*** AVAILABLE DATA Section Begins ***
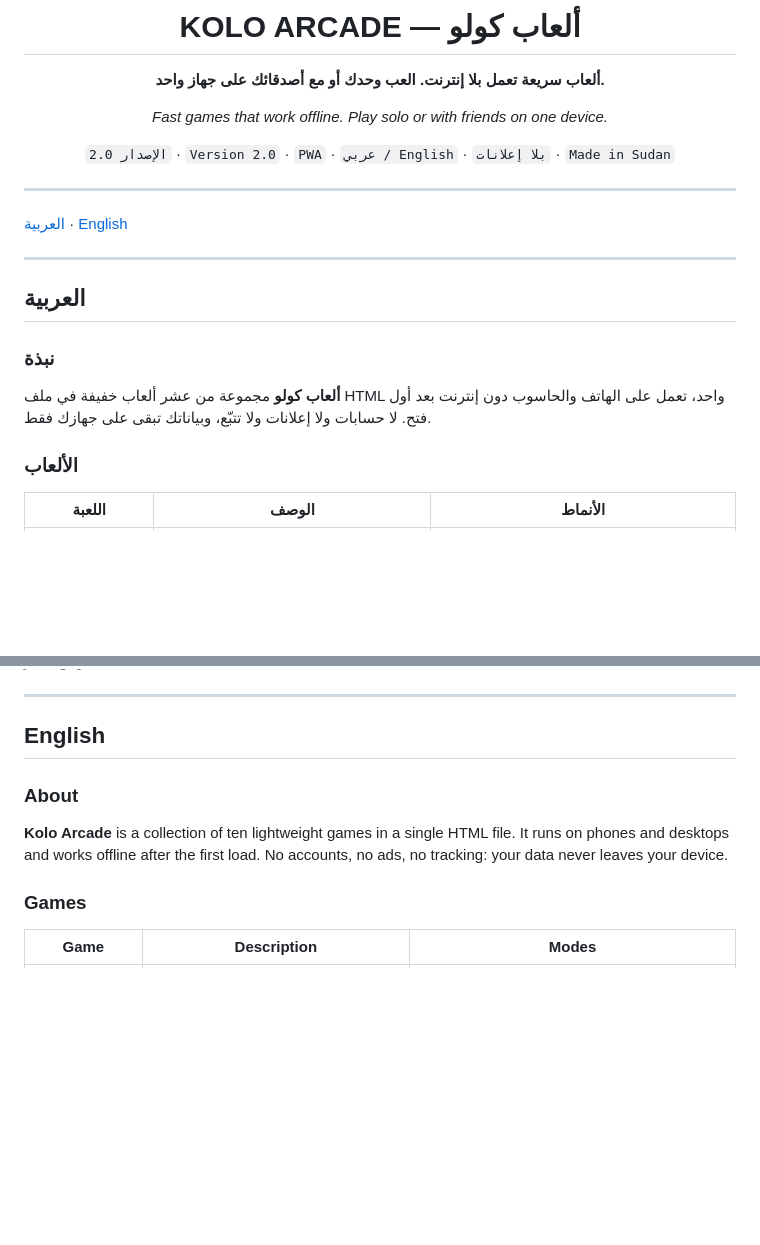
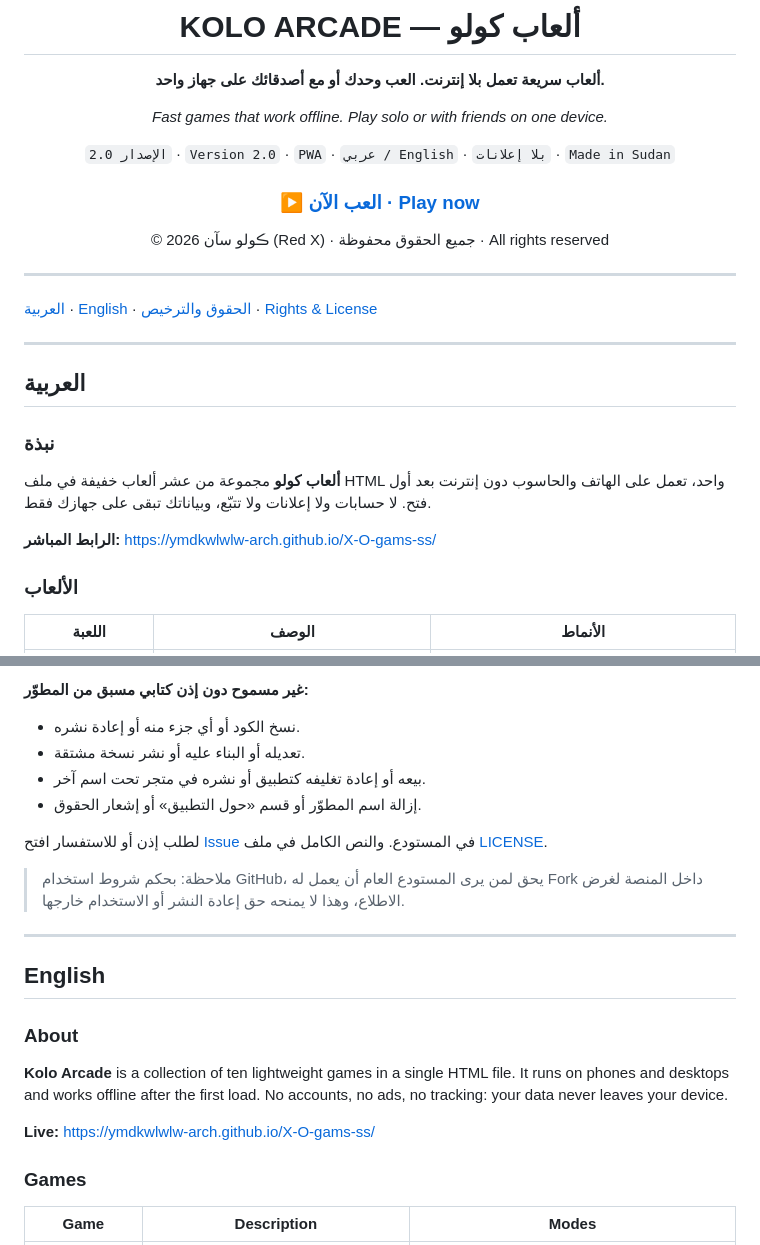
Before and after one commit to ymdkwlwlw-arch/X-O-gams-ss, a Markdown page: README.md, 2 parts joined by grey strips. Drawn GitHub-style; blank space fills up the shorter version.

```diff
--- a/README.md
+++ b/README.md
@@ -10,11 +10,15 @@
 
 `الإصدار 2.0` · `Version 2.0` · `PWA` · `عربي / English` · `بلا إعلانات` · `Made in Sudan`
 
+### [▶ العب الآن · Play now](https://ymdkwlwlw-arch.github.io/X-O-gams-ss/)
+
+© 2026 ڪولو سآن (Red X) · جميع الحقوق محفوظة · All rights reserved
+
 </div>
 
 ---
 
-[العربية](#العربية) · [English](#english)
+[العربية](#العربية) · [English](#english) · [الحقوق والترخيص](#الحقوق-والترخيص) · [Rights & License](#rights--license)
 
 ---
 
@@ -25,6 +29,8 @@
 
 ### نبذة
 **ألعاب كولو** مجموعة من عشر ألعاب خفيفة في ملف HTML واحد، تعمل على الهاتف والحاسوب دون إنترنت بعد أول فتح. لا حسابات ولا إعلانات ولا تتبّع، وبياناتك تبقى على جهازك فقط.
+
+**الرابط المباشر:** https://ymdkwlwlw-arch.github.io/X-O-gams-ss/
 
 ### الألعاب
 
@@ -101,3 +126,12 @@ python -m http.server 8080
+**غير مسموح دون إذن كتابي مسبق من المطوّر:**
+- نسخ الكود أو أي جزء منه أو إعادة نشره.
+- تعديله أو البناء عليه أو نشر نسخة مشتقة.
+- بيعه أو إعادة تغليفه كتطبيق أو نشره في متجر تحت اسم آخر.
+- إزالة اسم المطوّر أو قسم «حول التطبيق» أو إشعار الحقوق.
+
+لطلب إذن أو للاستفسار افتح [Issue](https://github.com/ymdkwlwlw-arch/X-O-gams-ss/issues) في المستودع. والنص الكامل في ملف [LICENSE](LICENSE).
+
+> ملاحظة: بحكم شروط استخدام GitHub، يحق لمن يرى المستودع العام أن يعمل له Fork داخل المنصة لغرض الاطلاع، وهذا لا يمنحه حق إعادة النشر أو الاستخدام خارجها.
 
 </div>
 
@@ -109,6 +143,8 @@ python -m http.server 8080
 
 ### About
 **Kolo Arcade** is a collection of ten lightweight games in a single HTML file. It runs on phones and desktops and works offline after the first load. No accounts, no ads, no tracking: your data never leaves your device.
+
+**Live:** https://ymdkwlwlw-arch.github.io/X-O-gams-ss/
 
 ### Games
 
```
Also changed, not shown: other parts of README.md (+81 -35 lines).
*** AVAILABLE DATA Section Ends ***
### WHAT THE TASK ASKS
Excluding the images, copy all of the material above verbatim.

### EXERCISE RESPONSE
Before and after one commit to ymdkwlwlw-arch/X-O-gams-ss, a Markdown page: README.md, 2 parts joined by grey strips. Drawn GitHub-style; blank space fills up the shorter version.

```diff
--- a/README.md
+++ b/README.md
@@ -10,11 +10,15 @@
 
 `الإصدار 2.0` · `Version 2.0` · `PWA` · `عربي / English` · `بلا إعلانات` · `Made in Sudan`
 
+### [▶ العب الآن · Play now](https://ymdkwlwlw-arch.github.io/X-O-gams-ss/)
+
+© 2026 ڪولو سآن (Red X) · جميع الحقوق محفوظة · All rights reserved
+
 </div>
 
 ---
 
-[العربية](#العربية) · [English](#english)
+[العربية](#العربية) · [English](#english) · [الحقوق والترخيص](#الحقوق-والترخيص) · [Rights & License](#rights--license)
 
 ---
 
@@ -25,6 +29,8 @@
 
 ### نبذة
 **ألعاب كولو** مجموعة من عشر ألعاب خفيفة في ملف HTML واحد، تعمل على الهاتف والحاسوب دون إنترنت بعد أول فتح. لا حسابات ولا إعلانات ولا تتبّع، وبياناتك تبقى على جهازك فقط.
+
+**الرابط المباشر:** https://ymdkwlwlw-arch.github.io/X-O-gams-ss/
 
 ### الألعاب
 
@@ -101,3 +126,12 @@ python -m http.server 8080
+**غير مسموح دون إذن كتابي مسبق من المطوّر:**
+- نسخ الكود أو أي جزء منه أو إعادة نشره.
+- تعديله أو البناء عليه أو نشر نسخة مشتقة.
+- بيعه أو إعادة تغليفه كتطبيق أو نشره في متجر تحت اسم آخر.
+- إزالة اسم المطوّر أو قسم «حول التطبيق» أو إشعار الحقوق.
+
+لطلب إذن أو للاستفسار افتح [Issue](https://github.com/ymdkwlwlw-arch/X-O-gams-ss/issues) في المستودع. والنص الكامل في ملف [LICENSE](LICENSE).
+
+> ملاحظة: بحكم شروط استخدام GitHub، يحق لمن يرى المستودع العام أن يعمل له Fork داخل المنصة لغرض الاطلاع، وهذا لا يمنحه حق إعادة النشر أو الاستخدام خارجها.
 
 </div>
 
@@ -109,6 +143,8 @@ python -m http.server 8080
 
 ### About
 **Kolo Arcade** is a collection of ten lightweight games in a single HTML file. It runs on phones and desktops and works offline after the first load. No accounts, no ads, no tracking: your data never leaves your device.
+
+**Live:** https://ymdkwlwlw-arch.github.io/X-O-gams-ss/
 
 ### Games
 
```
Also changed, not shown: other parts of README.md (+81 -35 lines).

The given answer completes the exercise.